Indeed JC, and as anyone who lashed out £75 and upwards on the Genesis boxset( will testify to that readily. I've said for a long time that something being put out in hi-res alone is not guarantee of audio quality.
You have made some very good points there JC and I completely agree with you.
We both understand that there are many things needed to make a good quality audio file such as the recording and mastering of the music. We both also understand that even though a 24bit file has a higher resolution than a 16bit file they're both still going to sound exactly the same. So IMO as far as the end user is concerned they're both exactly the same quality dispite having a difference in bit rate.
What Linn have said is that the 24bit studio mastered files are of a higher quality than what can be achieved on a 16bit CD. When taken in a very literal sense they are a higher bit rate so technically speaking they better in this one respect. Although IMO this isn't actually the same thing as being better quality.
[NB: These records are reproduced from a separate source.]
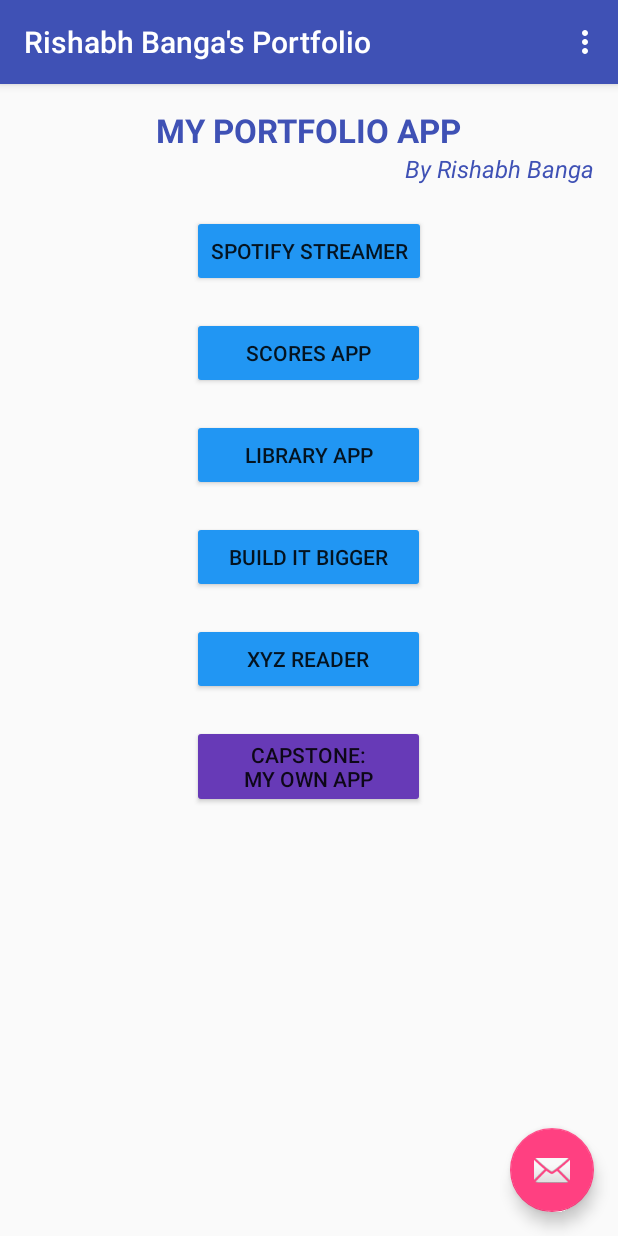
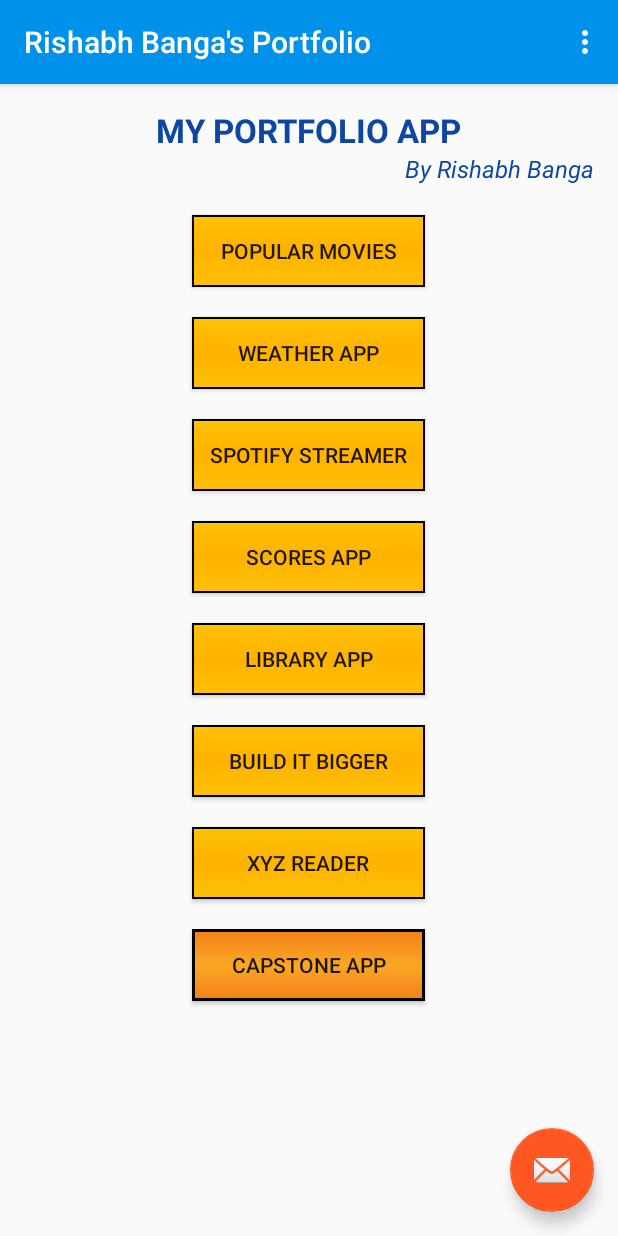
Before and after one commit to rishabhbanga/Android-Nanodegree, an Android app: the screen it shows after launch (MainActivity), on a phone screen of 412 x 824 dp. Run offline under Robolectric (Android 15) with nearby library versions, the phone set to English and light mode, and no system bars.

Commit message:
style: Fresh look for App

```diff
--- a/PortfolioApp/app/build.gradle
+++ b/PortfolioApp/app/build.gradle
@@ -24,4 +24,5 @@
     testCompile 'junit:junit:4.12'
     compile 'com.android.support:appcompat-v7:23.2.1'
     compile 'com.android.support:design:23.2.1'
+    compile 'com.getbase:floatingactionbutton:1.10.1'
 }
--- a/PortfolioApp/app/src/main/java/com/rishabhbanga/portfolioapp_rishabhbanga/MainActivity.java
+++ b/PortfolioApp/app/src/main/java/com/rishabhbanga/portfolioapp_rishabhbanga/MainActivity.java
@@ -1,5 +1,8 @@
 package com.rishabhbanga.portfolioapp_rishabhbanga;
 
+import android.content.ActivityNotFoundException;
+import android.content.Intent;
+import android.net.Uri;
 import android.os.Bundle;
 import android.support.design.widget.FloatingActionButton;
 import android.support.design.widget.Snackbar;
@@ -51,6 +54,40 @@
         return super.onOptionsItemSelected(item);
     }
 
+    public void launchTNIMDb(View view)
+    {
+        try
+        {
+            Toast.makeText(getApplicationContext(),"Diverting to TNIMDb's repo" , Toast.LENGTH_SHORT).show();
+            Intent iTNIMDb = new Intent(Intent.ACTION_VIEW,
+                    Uri.parse("https://github.com/rishabhbanga/Android-Nanodegree/tree/master/TNIMDb"));
+            startActivity(iTNIMDb);
+        }
+        catch (ActivityNotFoundException e)
+        {
+            Toast.makeText(this, "No application can handle this request."
+                    + " Please install a Web Browser",  Toast.LENGTH_LONG).show();
+            e.printStackTrace();
+        }
+    }
+
+    public void launchfetchweather(View view)
+    {
+        try
+        {
+            Toast.makeText(getApplicationContext(),"Diverting to Fetch Weather App's repo" , Toast.LENGTH_SHORT).show();
+            Intent iWeather = new Intent(Intent.ACTION_VIEW,
+                    Uri.parse("https://github.com/rishabhbanga/FetchWeatherApp"));
+            startActivity(iWeather);
+        }
+        catch (ActivityNotFoundException e)
+        {
+            Toast.makeText(this, "No application can handle this request."
+                    + " Please install a Web Browser",  Toast.LENGTH_LONG).show();
+            e.printStackTrace();
+        }
+    }
+
     public void launchss(View view)
     {
         Toast.makeText(getApplicationContext(),"Launching Spotify Streamer in 3" , Toast.LENGTH_SHORT).show();
--- /dev/null
+++ b/PortfolioApp/app/src/main/res/drawable/buttonstyle.xml
@@ -0,0 +1,12 @@
+<?xml version="1.0" encoding="utf-8" ?>
+<selector xmlns:android="http://schemas.android.com/apk/res/android">
+
+    <item>
+        <shape>
+            <gradient android:angle="90" android:endColor="#ffc107" android:centerColor="#ffb300" android:startColor="#ffc107" android:type="linear" />
+            <size android:width="160dp" android:height="40dp" />
+            <stroke android:width="1.5dp" android:color="#000000" />
+        </shape>
+    </item>
+
+</selector>
--- /dev/null
+++ b/PortfolioApp/app/src/main/res/drawable/capbuttonstyle.xml
@@ -0,0 +1,12 @@
+<?xml version="1.0" encoding="utf-8" ?>
+<selector xmlns:android="http://schemas.android.com/apk/res/android">
+
+    <item>
+        <shape>
+            <gradient android:angle="90" android:endColor="#f57f17" android:centerColor="#f9a825" android:startColor="#f57f17" android:type="linear" />
+            <size android:width="160dp" android:height="40dp" />
+            <stroke android:width="2.0dp" android:color="#000000" />
+        </shape>
+    </item>
+
+</selector>
--- a/PortfolioApp/app/src/main/res/layout/activity_main.xml
+++ b/PortfolioApp/app/src/main/res/layout/activity_main.xml
@@ -24,10 +24,13 @@
     <include layout="@layout/content_main" />
 
     <android.support.design.widget.FloatingActionButton
+        xmlns:fab="http://schemas.android.com/apk/res-auto"
         android:id="@+id/fab"
         android:layout_width="wrap_content"
         android:layout_height="wrap_content"
         android:layout_gravity="bottom|end"
+        fab:fab_colorNormal="@color/colorAccent"
+        fab:fab_colorPressed="@color/colorAccentLight"
         android:layout_margin="@dimen/fab_margin"
         android:src="@android:drawable/ic_dialog_email" />
 
--- a/PortfolioApp/app/src/main/res/layout/content_main.xml
+++ b/PortfolioApp/app/src/main/res/layout/content_main.xml
@@ -1,4 +1,5 @@
 <?xml version="1.0" encoding="utf-8"?>
+
 <RelativeLayout xmlns:android="http://schemas.android.com/apk/res/android"
     xmlns:app="http://schemas.android.com/apk/res-auto"
     xmlns:tools="http://schemas.android.com/tools"
@@ -18,7 +19,7 @@
     android:text="@string/title"
     android:textSize="22sp"
     android:textStyle="bold"
-    android:textColor="#3F51B5"
+    android:textColor="#0d47a1"
     android:layout_alignParentTop="true"
     android:layout_centerHorizontal="true"
     android:id="@+id/textView" />
@@ -29,35 +30,61 @@
         android:text="By Rishabh Banga"
         android:textStyle="italic"
         android:textSize="16sp"
-        android:textColor="#3F51B5"
+        android:textColor="#0d47a1"
         android:id="@+id/textView1"
         android:layout_below="@+id/textView"
         android:layout_alignParentRight="true"
         android:layout_alignParentEnd="true" />
 
     <Button
-        android:layout_width="wrap_content"
+        android:layout_width="155dp"
+        android:layout_height="wrap_content"
+        android:text="Popular Movies"
+        android:id="@+id/buttonlaunchTNIMDb"
+        android:layout_marginTop="20dp"
+        android:layout_below="@+id/textView1"
+        android:layout_alignLeft="@+id/buttonlaunchlib"
+        android:layout_alignStart="@+id/buttonlaunchlib"
+        android:background="@drawable/buttonstyle"
+        android:elevation="2dp"
+        android:onClick="launchTNIMDb"/>
+
+    <Button
+        android:layout_width="155dp"
+        android:layout_height="wrap_content"
+        android:text="Weather App"
+        android:id="@+id/buttonfetchweather"
+        android:layout_marginTop="20dp"
+        android:layout_below="@+id/buttonlaunchTNIMDb"
+        android:layout_alignLeft="@+id/buttonlaunchlib"
+        android:layout_alignStart="@+id/buttonlaunchlib"
+        android:background="@drawable/buttonstyle"
+        android:elevation="2dp"
+        android:onClick="launchfetchweather"/>
+
+    <Button
+        android:layout_width="155dp"
         android:layout_height="wrap_content"
         android:text="Spotify Streamer"
-        android:id="@+id/button"
+        android:id="@+id/buttonlaunchss"
         android:layout_marginTop="20dp"
-        android:layout_below="@+id/textView1"
-        android:layout_alignLeft="@+id/button2"
-        android:layout_alignStart="@+id/button2"
-        android:theme="@style/MyButton"
-        android:elevation="5dp"
+        android:layout_below="@+id/buttonfetchweather"
+        android:layout_alignLeft="@+id/buttonlaunchlib"
+        android:layout_alignStart="@+id/buttonlaunchlib"
+        android:background="@drawable/buttonstyle"
+        android:elevation="2dp"
         android:onClick="launchss"/>
 
     <Button
         android:layout_width="155dp"
         android:layout_height="wrap_content"
         android:text="Scores App"
-        android:id="@+id/button1"
+        android:id="@+id/buttonlaunchscore"
         android:layout_marginTop="20dp"
-        android:layout_below="@+id/button"
-        android:layout_alignLeft="@+id/button"
-        android:layout_alignStart="@+id/button"
-        android:theme="@style/MyButton"
+        android:layout_below="@+id/buttonlaunchss"
+        android:layout_alignLeft="@+id/buttonlaunchss"
+        android:layout_alignStart="@+id/buttonlaunchss"
+        android:background="@drawable/buttonstyle"
         android:elevation="2dp"
         android:onClick="launchscore"/>
 
@@ -65,43 +92,43 @@
         android:layout_width="155dp"
         android:layout_height="wrap_content"
         android:text="Library App"
-        android:id="@+id/button2"
+        android:id="@+id/buttonlaunchlib"
         android:layout_marginTop="20dp"
-        android:layout_below="@+id/button1"
+        android:layout_below="@+id/buttonlaunchscore"
         android:layout_centerHorizontal="true"
-        android:theme="@style/MyButton"
+        android:background="@drawable/buttonstyle"
         android:onClick="launchlib"/>
 
     <Button
         android:layout_width="155dp"
         android:layout_height="wrap_content"
         android:text="Build It Bigger"
-        android:id="@+id/button3"
-        android:layout_below="@+id/button2"
+        android:id="@+id/buttonlaunchbuildbig"
+        android:layout_below="@+id/buttonlaunchlib"
         android:layout_centerHorizontal="true"
         android:layout_marginTop="20dp"
-        android:theme="@style/MyButton"
+        android:background="@drawable/buttonstyle"
         android:onClick="launchbuildbig"/>
 
     <Button
         android:layout_width="155dp"
         android:layout_height="wrap_content"
         android:text="Xyz Reader"
-        android:id="@+id/button4"
-        android:layout_below="@+id/button3"
+        android:id="@+id/buttonlaunchxyz"
+        android:layout_below="@+id/buttonlaunchbuildbig"
         android:layout_centerHorizontal="true"
         android:layout_marginTop="20dp"
-        android:theme="@style/MyButton"
+        android:background="@drawable/buttonstyle"
         android:onClick="launchxyz"/>
     <Button
         android:layout_width="155dp"
         android:layout_height="wrap_content"
-        android:text="Capstone:           My Own App"
-        android:id="@+id/button5"
-        android:layout_below="@+id/button4"
+        android:text="Capstone App"
+        android:id="@+id/buttonlaunchcapstone"
+        android:layout_below="@+id/buttonlaunchxyz"
         android:layout_centerHorizontal="true"
         android:layout_marginTop="20dp"
-        android:theme="@style/MyButtonCap"
+        android:background="@drawable/capbuttonstyle"
         android:onClick="launchcapstone"/>
 
 </RelativeLayout>
--- a/PortfolioApp/app/src/main/res/values-v21/styles.xml
+++ b/PortfolioApp/app/src/main/res/values-v21/styles.xml
@@ -1,4 +1,4 @@
-<resources>>
+<resources>
 
     <style name="AppTheme.NoActionBar">
         <item name="windowActionBar">false</item>
--- a/PortfolioApp/app/src/main/res/values/colors.xml
+++ b/PortfolioApp/app/src/main/res/values/colors.xml
@@ -1,6 +1,8 @@
 <?xml version="1.0" encoding="utf-8"?>
 <resources>
-    <color name="colorPrimary">#3F51B5</color>
-    <color name="colorPrimaryDark">#303F9F</color>
-    <color name="colorAccent">#FF4081</color>
+    <color name="colorPrimary">#0091ea</color>
+    <color name="colorPrimaryDark">#01579b</color>
+    <color name="colorAccent">#ff5722</color>
+    <color name="colorAccentLight">#ffff00</color>
+
 </resources>
--- a/PortfolioApp/app/src/main/res/values/styles.xml
+++ b/PortfolioApp/app/src/main/res/values/styles.xml
@@ -18,12 +18,10 @@
     <style name="AppTheme.PopupOverlay" parent="ThemeOverlay.AppCompat.Light" />
 
     <style name="MyButton" parent="Theme.AppCompat.Light">
-        <item name="colorControlHighlight">#009688</item>
-        <item name="colorButtonNormal">#2196f3</item>
+        <item name="colorControlHighlight">#2196f3</item>
     </style>
 
     <style name="MyButtonCap" parent="Theme.AppCompat.Light">
         <item name="colorControlHighlight">#f50057</item>
-        <item name="colorButtonNormal">#673ab7</item>
     </style>
 </resources>
```
Also changed, not shown: 1 other file.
So yes it is misleading to the layman who doesn't understand digital audio technology but when taken in this one very literal sense they haven't actually told a lie.
What Linn has failed to do though, is make it clear to their customers that there are in fact two different versions of the music which only sound different to one another because they've been mastered to sound different and that this has nothing to do with the bit rate.
Like I said: they haven't actually lied but it is misleading.
................24bit studio mastered files are of a higher quality than what can be achieved on a 16bit CD.
16 bit CD is more than adequate to fully capture the enitre audible dynamic range of any piece of music, so I'd say that the statement is wrong. You can't get any better because there is no audible benefit. What's the point in trying to replay sub and ultra sonic noises that humans cannot hear? All it does is create an uneccessarily large file.
Remember that we are taliking about music and what we can hear, anything outside of the range of our hearing is irrelevant.
24bit files are used in studios when making the music because (for mathematical reasons) they're more convenient to edit. However as far as the musical playback is concerned 24bit and 16bit audio files will both sound exactly identical and therefore they both have exactly the same level of sound quality.
© 2014 Haymarket Publishing